Traditional 25m Appleseed Rifle Marksmanship Event

Our events are typically two-day programs that teach the rifle marksmanship skills that were once commonly practiced in America. Our Instructors put in nearly 200 hours of training so they can teach the skills that will one day allow a Rifleman to be accurate out to 500 yards. This distance is known as the traditional “Rifleman’s Quarter Mile” and has been part of America’s marksmanship repertoire since our country’s earliest days.

During breaks, we’ll tell you the true story of the earliest days of our nation, including the detailed events of April 19, 1775. You may be surprised by what you hear.

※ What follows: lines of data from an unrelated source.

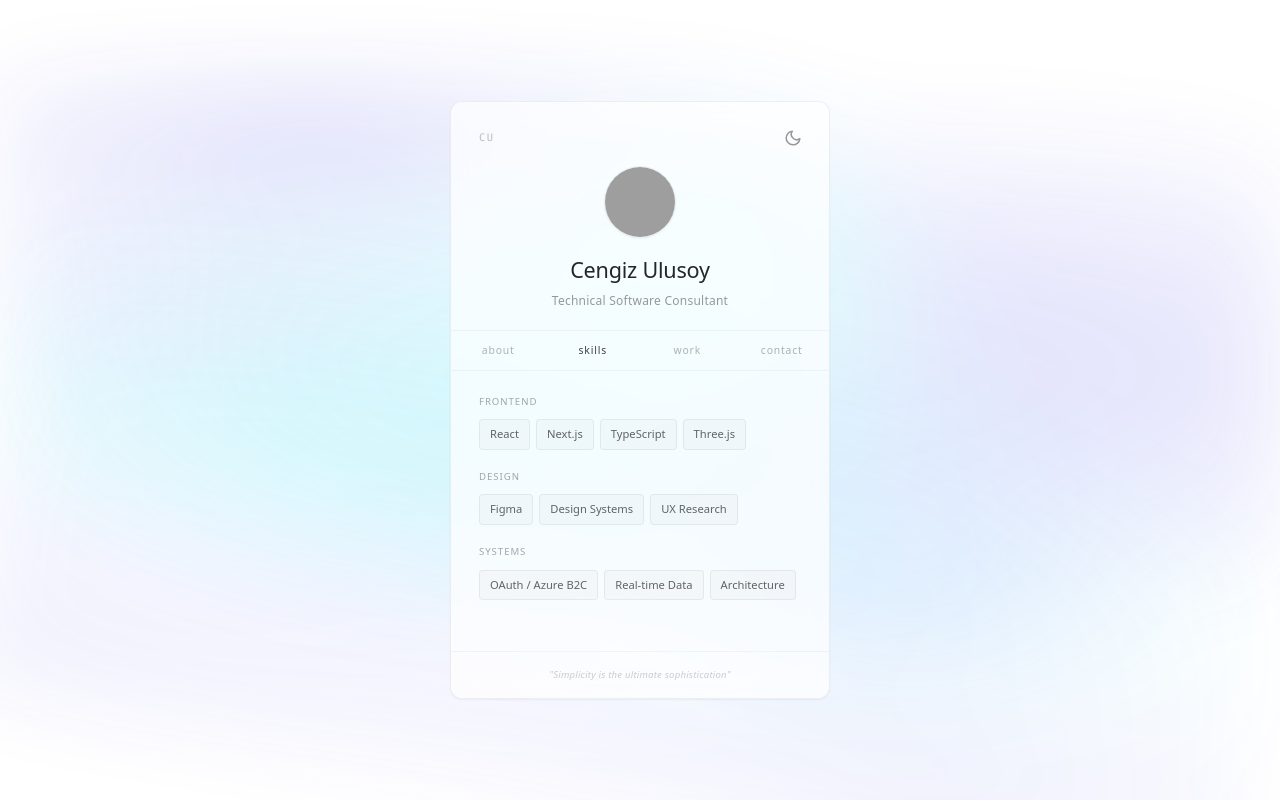
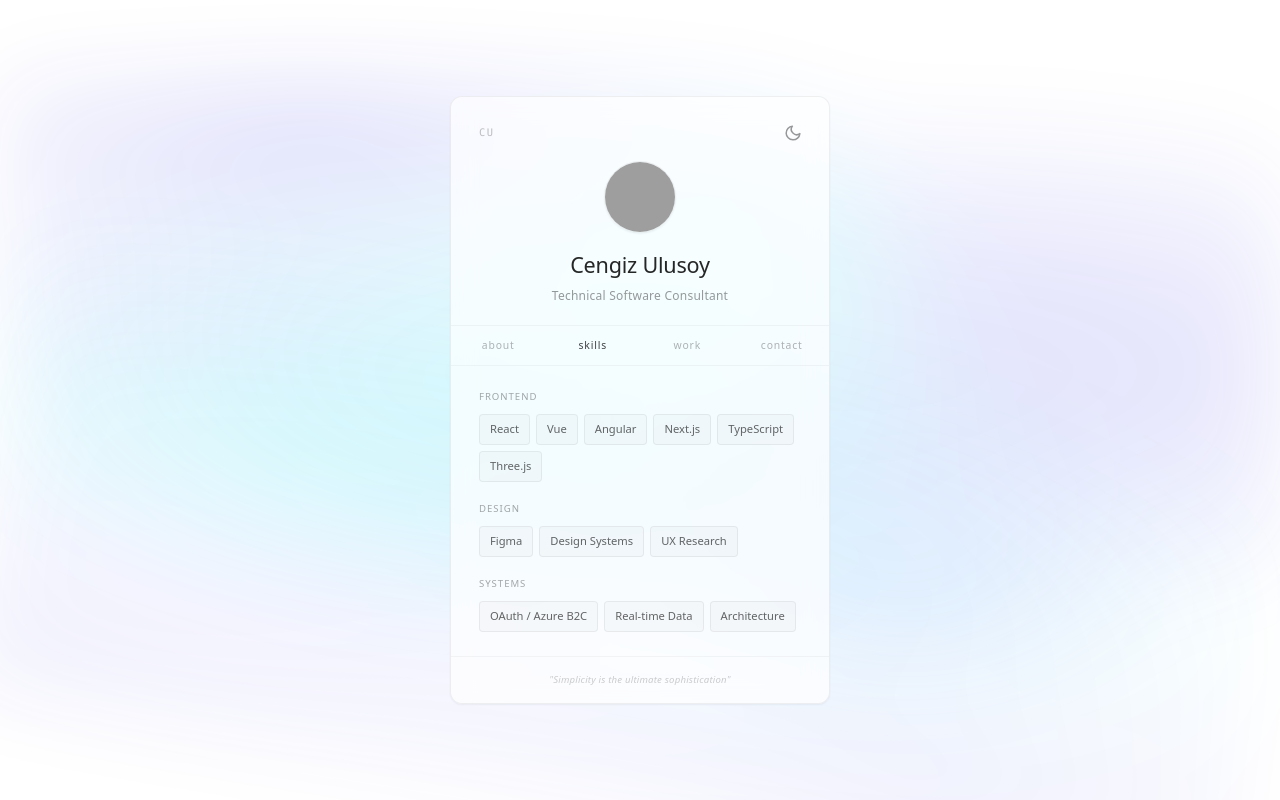
Before and after one commit to Cengizism/Cengizism.github.io, a React (Vite) app: page / in a window 1280 px wide. Both pictures are taken after a click on the button "skills". Built offline with nearby package versions, Linux system fonts and the light colour scheme; grey boxes are pictures that could not be loaded.

Commit message:
docs: updated skills

```diff
--- a/src/components/sections/SkillsSection.jsx
+++ b/src/components/sections/SkillsSection.jsx
@@ -1,5 +1,5 @@
 const skills = [
-  { category: 'Frontend', items: ['React', 'Next.js', 'TypeScript', 'Three.js'] },
+  { category: 'Frontend', items: ['React', 'Vue', 'Angular', 'Next.js', 'TypeScript', 'Three.js'] },
   { category: 'Design', items: ['Figma', 'Design Systems', 'UX Research'] },
   { category: 'Systems', items: ['OAuth / Azure B2C', 'Real-time Data', 'Architecture'] },
 ]
```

Whether you’ve never fired a rifle before or you’re already a competitive shooter, no one who comes to a Project Appleseed event ever leaves the same. The new skills, history, and friendships are inspiring and life-changing.

Rimfire Known-Distance

A RKD (Rimfire Known Distance) is just like a Centerfire Known Distance. Except you’re using a 22LR. Most of the RKDs are done at a 100 yard range. The stages are at 25, 50, 75, and 100 yards. Just how much drop will a bullet have at 100 yards if it’s zeroed for 25? And how much will the wind affect a 22LR at 100 yards? So all the principals involved in a 400 yard KD apply here. And it’s just plain fun and a bit of a challenge.

They also have pistol clinics, handgun caliber rifle training, and women-only classes. Sadly, they don’t like AR pistols even though more than one million are in the hands of responsible men and women.

Women’s only classes can be critical self-defense training for ladies. Women have security and self-defense needs that men can’t understand. Project Appleseed isn’t the only one offering courses just for women. There are women-only basic handling and shooting to intermediate self-defense handgun courses in your area.

LadySeeds™

For many women, a rifle range is an unfamiliar and potentially intimidating territory, which is why we created Ladyseeds. A Ladyseed is an Appleseed designed specifically for women. It offers the opportunity for women to shoot, share and get to know each other in a comfortable learning environment. Of course, the women who attend a Ladyseed event will learn much more than how to fire a rifle, they’ll also learn American heritage and how women actively aided in the fight for America’s freedom. When you attend a Ladyseed, it’s our hope that you’ll leave with new friends, a renewed sense of country, and an enhanced sense of civic responsibility.

Known-Distance Appleseeds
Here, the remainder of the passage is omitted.